The tie-up indicates that the days of the domination of the two national parties, the Congress and the BJP, in national politics are over — now, it is the regional parties that are going to rule the roost in the days to come.
The Mayawati-Ajit Jogi tie-up is of great significance. (Photo: PTI)
One is reminded of the reign of the later Mughals after the death of the last strong Mughal emperor, Aurangzeb, in 1707. These later Mughals were, in fact, phantom rulers, real power having passed into the hands of local regional satraps like Nizam ul Mulk and Safdar Jung, and the Nawabs of Avadh, Murshidabad, Arcot, etc.
The successor of Aurangzeb, his son, Bahadur Shah, who ruled from 1707-1712, became known as 'Shah-e-Bekhabar' because he did not know what was going on. After his death, the kingmakers, the Syed brothers, installed and deposed a series of emperors, until they were themselves put to death.
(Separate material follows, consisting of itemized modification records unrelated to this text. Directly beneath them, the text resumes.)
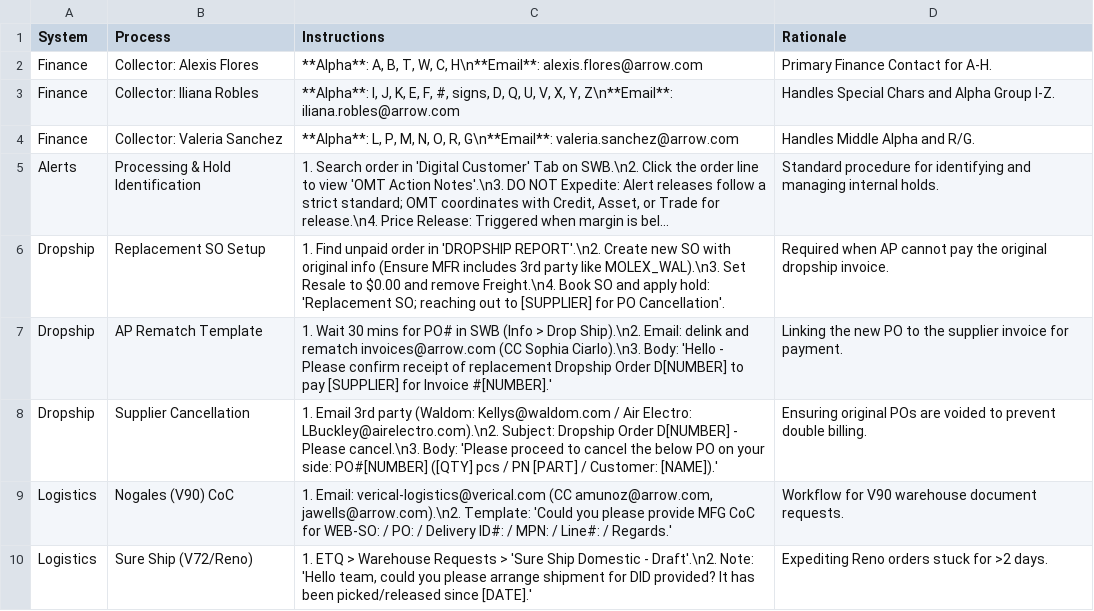
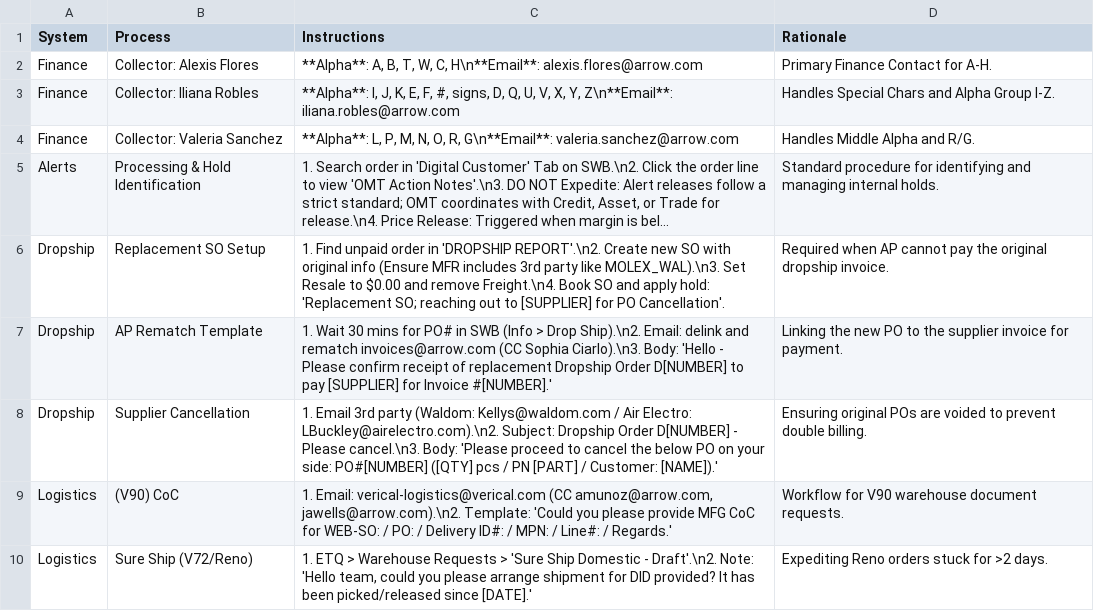
Before and after one commit to yahyaouarach1999-creator/requirements.txt, a CSV file: sop_data.csv, drawn as a sheet; long unchanged cells end in ….

Commit message:
Update sop_data.csv

```diff
--- a/sop_data.csv
+++ b/sop_data.csv
@@ -8,3 +8,3 @@ Dropship,AP Rematch Template,"1. Wait 30 mins for PO# in SWB (Info > Drop Ship).
 Dropship,Supplier Cancellation,"1. Email 3rd party (Waldom: Kellys@waldom.com / Air Electro: LBuckley@airelectro.com).\n2. Subject: Dropship Order D[NUMBER] - Please cancel.\n3. Body: 'Please proceed to cancel the below PO on your side: PO#[NUMBER] ([QTY] pcs / PN [PART] / Customer: [NAME]).'","Ensuring original POs are voided to prevent double billing."
-Logistics,Nogales (V90) CoC,"1. Email: verical-logistics@verical.com (CC amunoz@arrow.com, jawells@arrow.com).\n2. Template: 'Could you please provide MFG CoC for WEB-SO: / PO: / Delivery ID#: / MPN: / Line#: / Regards.'","Workflow for V90 warehouse document requests."
+Logistics, (V90) CoC,"1. Email: verical-logistics@verical.com (CC amunoz@arrow.com, jawells@arrow.com).\n2. Template: 'Could you please provide MFG CoC for WEB-SO: / PO: / Delivery ID#: / MPN: / Line#: / Regards.'","Workflow for V90 warehouse document requests."
 Logistics,Sure Ship (V72/Reno),"1. ETQ > Warehouse Requests > 'Sure Ship Domestic - Draft'.\n2. Note: 'Hello team, could you please arrange shipment for DID provided? It has been picked/released since [DATE].'","Expediting Reno orders stuck for >2 days."
```
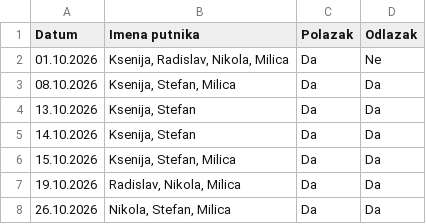
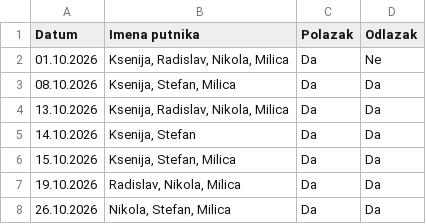
Before and after one commit to GeorgeTheGallant/TravelMB, a CSV file: baza.csv, drawn as a sheet.

Commit message:
Automatsko osvežavanje baze putnika

```diff
--- a/baza.csv
+++ b/baza.csv
@@ -3,3 +3,3 @@ Datum,Imena putnika,Polazak,Odlazak
 08.10.2026,"Ksenija, Stefan, Milica",Da,Da
-13.10.2026,"Ksenija, Stefan",Da,Da
+13.10.2026,"Ksenija, Radislav, Nikola, Milica",Da,Da
 14.10.2026,"Ksenija, Stefan",Da,Da
```
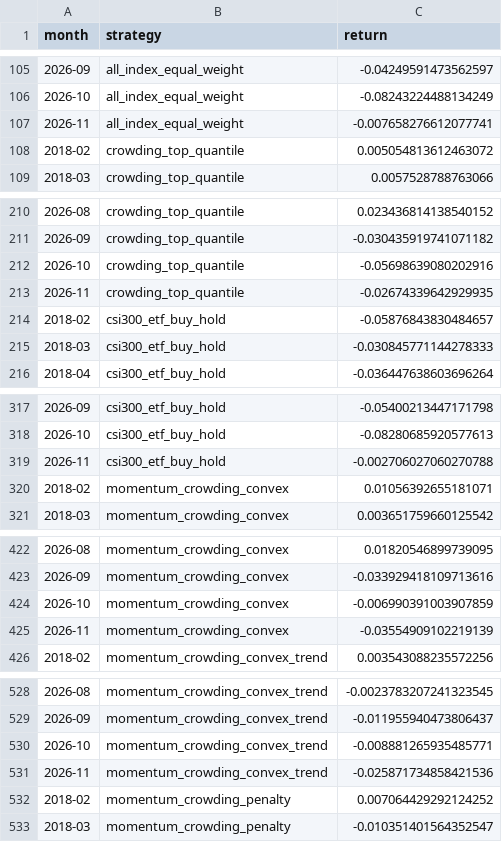
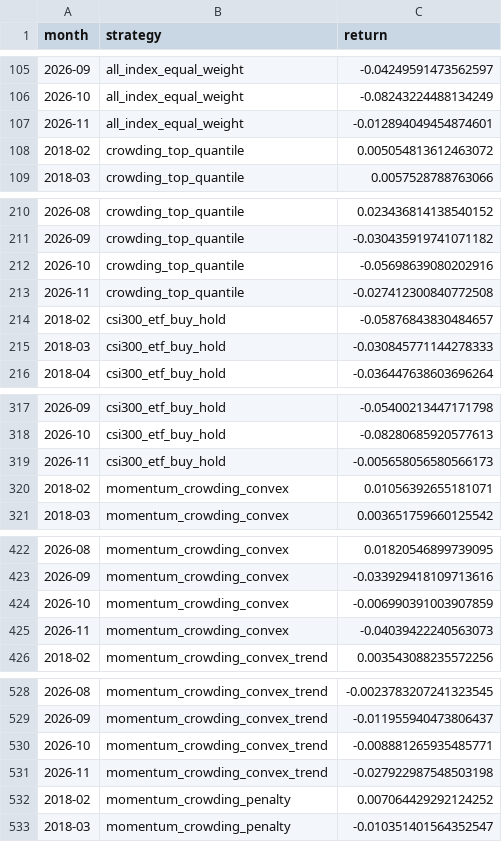
Before and after one commit to ericxuzhesheng/Trading-Crowding-Momentum-Strategy, a CSV file: outputs/tables/monthly_returns.csv, drawn as a sheet; only a part is shown, gaps mark what is left out; the diff covers the shown part only.

```diff
--- a/outputs/tables/monthly_returns.csv
+++ b/outputs/tables/monthly_returns.csv
@@ -106,3 +106,3 @@
 2026-10,all_index_equal_weight,-0.08243224488134249
-2026-11,all_index_equal_weight,-0.007658276612077741
+2026-11,all_index_equal_weight,-0.012894049454874601
 2018-02,crowding_top_quantile,0.005054813612463072
@@ -212,3 +212,3 @@
 2026-10,crowding_top_quantile,-0.05698639080202916
-2026-11,crowding_top_quantile,-0.02674339642929935
+2026-11,crowding_top_quantile,-0.027412300840772508
 2018-02,csi300_etf_buy_hold,-0.05876843830484657
@@ -318,3 +318,3 @@
 2026-10,csi300_etf_buy_hold,-0.08280685920577613
-2026-11,csi300_etf_buy_hold,-0.002706027060270788
+2026-11,csi300_etf_buy_hold,-0.005658056580566173
 2018-02,momentum_crowding_convex,0.01056392655181071
@@ -424,3 +424,3 @@
 2026-10,momentum_crowding_convex,-0.006990391003907859
-2026-11,momentum_crowding_convex,-0.03554909102219139
+2026-11,momentum_crowding_convex,-0.04039422240563073
 2018-02,momentum_crowding_convex_trend,0.003543088235572256
@@ -530,3 +530,3 @@
 2026-10,momentum_crowding_convex_trend,-0.008881265935485771
-2026-11,momentum_crowding_convex_trend,-0.025871734858421536
+2026-11,momentum_crowding_convex_trend,-0.027922987548503198
 2018-02,momentum_crowding_penalty,0.007064429292124252
```
Also changed, not shown: 3 edited cells elsewhere in this file, outputs/tables/factor_ic.csv, outputs/tables/performance_summary.csv, 13 other files.
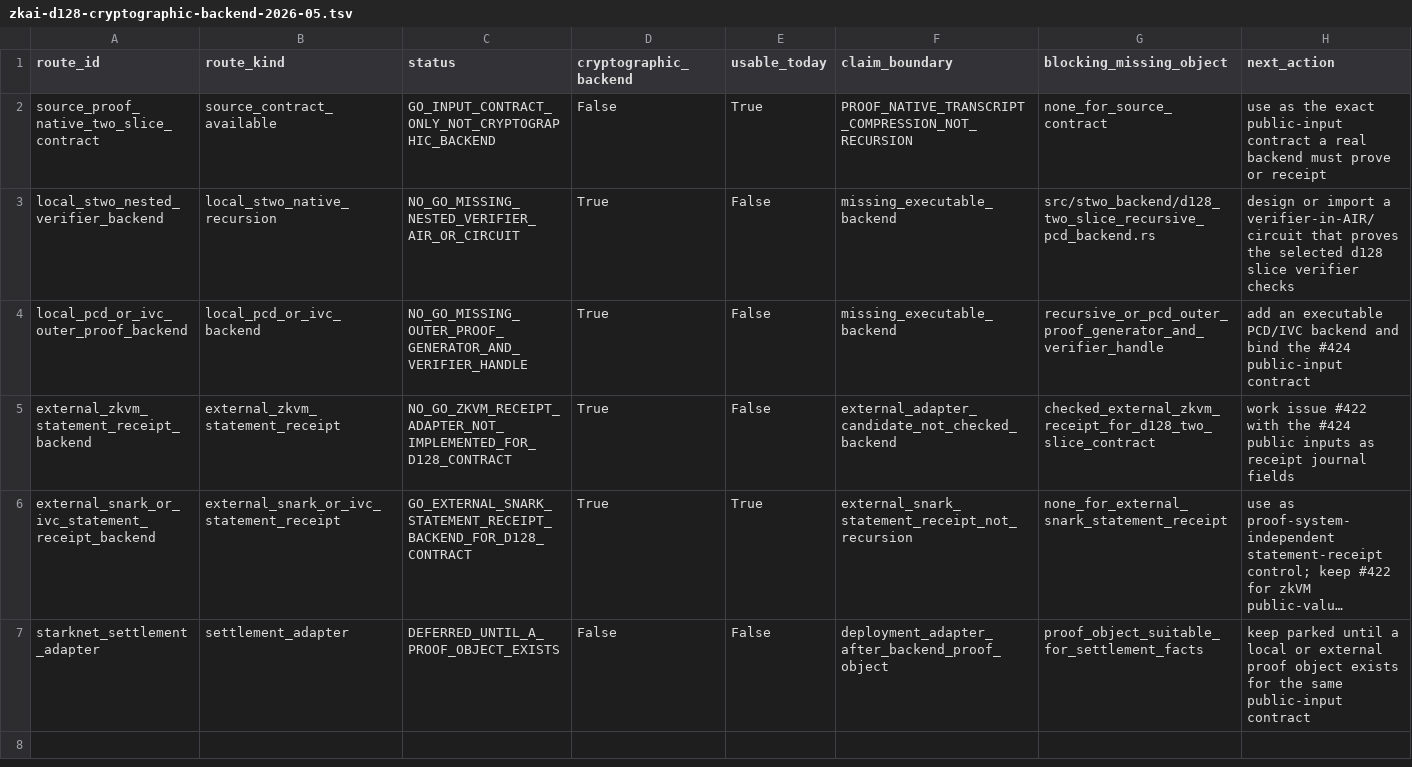
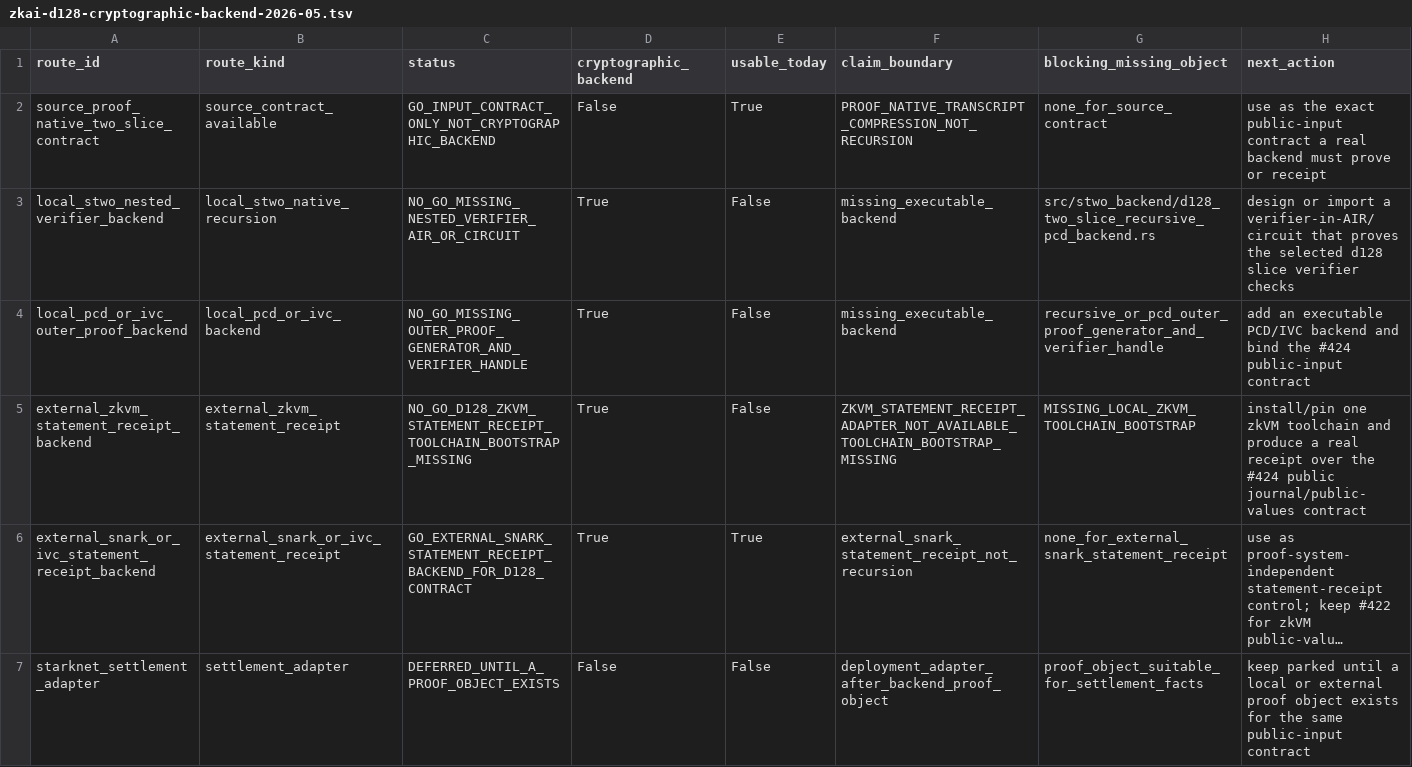
Before and after one commit to omarespejel/llm-provable-computer, a TSV file: docs/engineering/evidence/zkai-d128-cryptographic-backend-2026-05.tsv, drawn as a sheet; long unchanged cells end in …; the diff names each change by its address in the sheet, - before the commit and + after, or states it on an @@ line.

Commit message:
Add d128 zkVM statement receipt adapter gate

```diff
--- a/docs/engineering/evidence/zkai-d128-cryptographic-backend-2026-05.tsv
+++ b/docs/engineering/evidence/zkai-d128-cryptographic-backend-2026-05.tsv
-C5 (status): NO_GO_ZKVM_RECEIPT_ADAPTER_NOT_IMPLEMENTED_FOR_D128_CONTRACT
+C5 (status): NO_GO_D128_ZKVM_STATEMENT_RECEIPT_TOOLCHAIN_BOOTSTRAP_MISSING
-F5 (claim_boundary): external_adapter_candidate_not_checked_backend
+F5 (claim_boundary): ZKVM_STATEMENT_RECEIPT_ADAPTER_NOT_AVAILABLE_TOOLCHAIN_BOOTSTRAP_MISSING
-G5 (blocking_missing_object): checked_external_zkvm_receipt_for_d128_two_slice_contract
+G5 (blocking_missing_object): MISSING_LOCAL_ZKVM_TOOLCHAIN_BOOTSTRAP
-H5 (next_action): work issue #422 with the #424 public inputs as receipt journal fields
+H5 (next_action): install/pin one zkVM toolchain and produce a real receipt over the #424 public journal/public-values contract
```
Also changed, not shown: 18 other files.
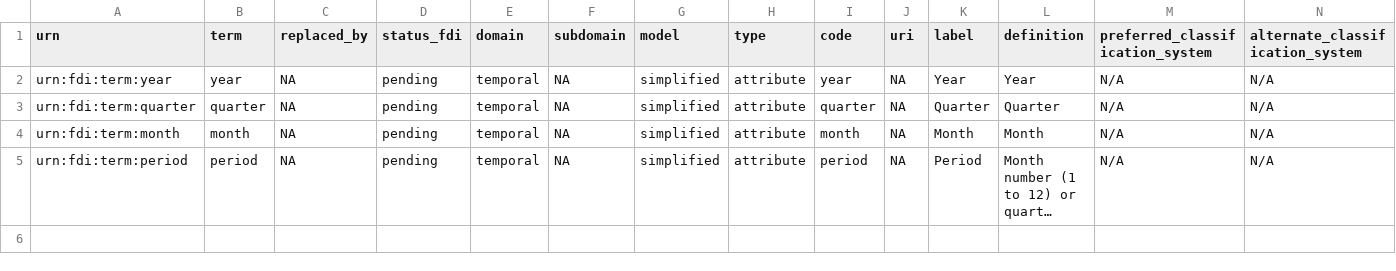
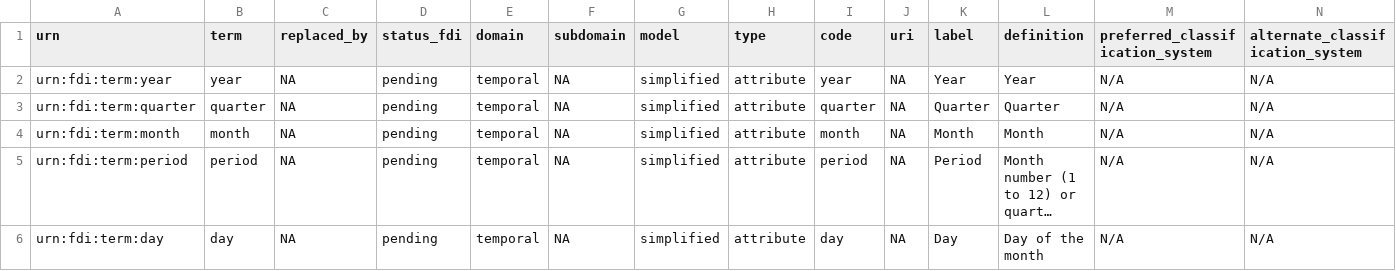
Before and after one commit to fdiwg/fdi-terms, a CSV file: fdi_simplified_attribute_terms.csv, drawn as a sheet; only a part is shown; long unchanged cells end in …; rows hold the shown columns only; the diff names each change by its address in the sheet, - before the commit and + after, or states it on an @@ line.

```diff
--- a/fdi_simplified_attribute_terms.csv
+++ b/fdi_simplified_attribute_terms.csv
+row 6: urn:fdi:term:day | day | NA | pending | temporal | NA | simplified | attribute | day | NA | Day | Day of the month | N/A | N/A
```
Also changed, not shown: fditerms.csv.
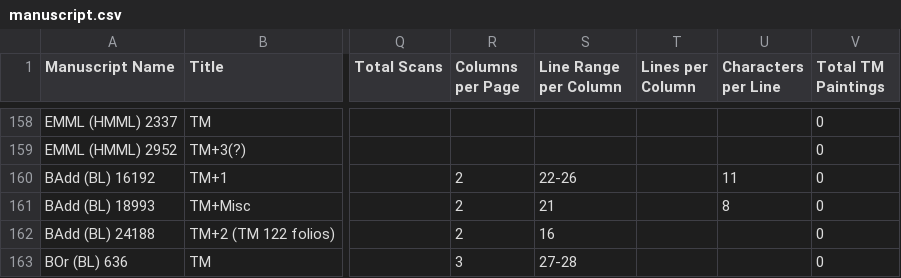
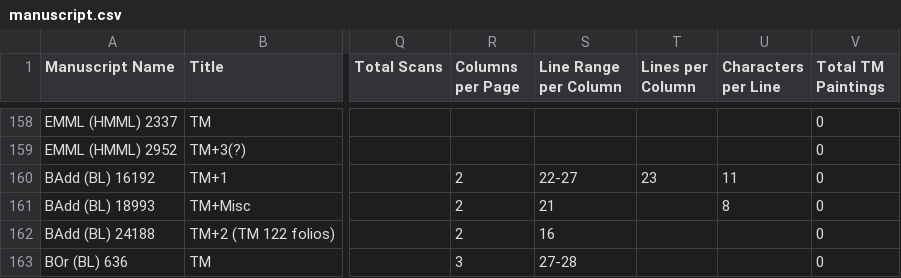
Before and after one commit to Princeton-CDH/pemm-data, a CSV file: data/manuscript.csv, drawn as a sheet; only a part is shown, gaps mark what is left out; the diff names each change by its address in the sheet, - before the commit and + after, or states it on an @@ line.

Commit message:
Automatic data updates from PEMM

```diff
--- a/data/manuscript.csv
+++ b/data/manuscript.csv
-S160 (Line Range per Column): 22-26
+S160 (Line Range per Column): 22-27
-T160 (Lines per Column): (empty)
+T160 (Lines per Column): 23
```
From 1719-1749, the emperor was Muhammad Shah Rangila, and his name itself speaks volumes of his reign. His chief queen was having an affair with his chief eunuch Javed, and Delhi was sacked by Nadir Shah during his reign, about which it was said: "Saltanat-e-Shah Alam, az Dilli ta Palam" (i.e., the Empire of Shah Alam extends from Delhi to Palam).
In all probability, after the forthcoming Lok Sabha elections in May 2019, a coalition government will be formed at the Centre, like the Janata Party government after the Emergency, and the real power will be with regional leaders like Mamata Banerjee, Akhilesh Yadav, Mayawati, Tejaswi Yadav, Chandrababu Naidu, KCR, DMK, ADMK, Naveen Patnaik, Shiv Sena, etc., who will be the real powers behind the throne, the prime ministers only being their puppets, and being deposed every six months or so.
2019 Lok Sabha polls could see regional parties overtake the BJP and the Congress. (Photo: PTI)
There will be a scramble for lucrative portfolios — particularly the finance portfolio, as was witnessed after the Karnataka Assembly elections (because the bulk of the money lies there). Even thereafter, there will be constant bickering and quarrels between the coalition partners.
And in the meantime, unemployment will keep rising, prices will keep soaring and the rupee will keep sinking. As farmers' distress keeps mounting, our politicians, like modern Neros, will keep fiddling while Rome burns. And thugs will roam the land like locusts, looting the public with impunity.
I am sorry to paint such a dismal and frightening picture — but the way things are moving is an indication of the horrible times to come.